● **TASK STATEMENT**
In the records that follow, find each line containing "newTodo" and copy it.
*** STORED DATA ***
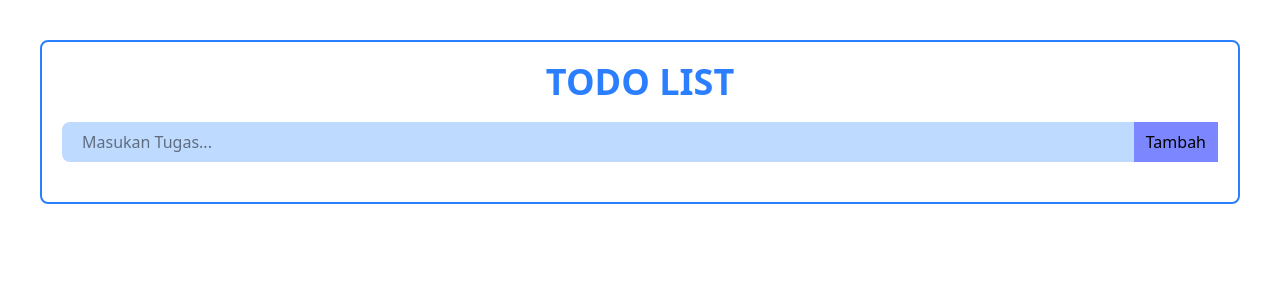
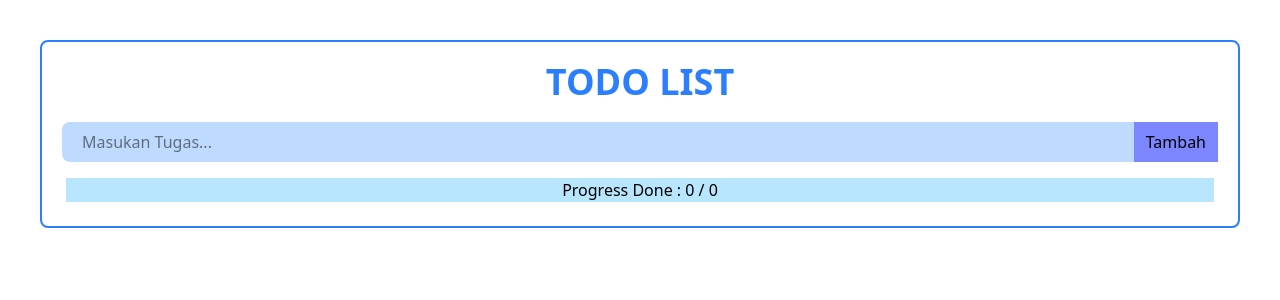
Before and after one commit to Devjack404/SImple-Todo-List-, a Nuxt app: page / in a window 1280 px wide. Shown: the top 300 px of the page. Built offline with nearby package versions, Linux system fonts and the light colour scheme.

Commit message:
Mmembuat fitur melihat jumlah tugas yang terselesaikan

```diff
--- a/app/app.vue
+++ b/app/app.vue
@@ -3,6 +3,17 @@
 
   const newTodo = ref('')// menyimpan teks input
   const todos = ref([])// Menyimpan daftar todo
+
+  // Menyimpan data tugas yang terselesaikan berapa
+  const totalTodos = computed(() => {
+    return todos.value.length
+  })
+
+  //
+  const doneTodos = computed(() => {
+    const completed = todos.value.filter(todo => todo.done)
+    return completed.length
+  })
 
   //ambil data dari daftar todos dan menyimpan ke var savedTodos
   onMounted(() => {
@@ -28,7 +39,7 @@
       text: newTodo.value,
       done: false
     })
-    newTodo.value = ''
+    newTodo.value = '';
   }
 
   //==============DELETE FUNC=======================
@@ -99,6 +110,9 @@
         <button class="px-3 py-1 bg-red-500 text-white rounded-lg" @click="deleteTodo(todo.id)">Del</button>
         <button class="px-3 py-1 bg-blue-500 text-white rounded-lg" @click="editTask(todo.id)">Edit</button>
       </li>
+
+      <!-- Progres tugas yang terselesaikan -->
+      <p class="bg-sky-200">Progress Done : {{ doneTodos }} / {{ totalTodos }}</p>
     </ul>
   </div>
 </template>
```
*** End of STORED DATA ***
● **SOLUTION FOR THIS EXERCISE**
   const newTodo = ref('')// menyimpan teks input
       text: newTodo.value,
-    newTodo.value = ''
+    newTodo.value = '';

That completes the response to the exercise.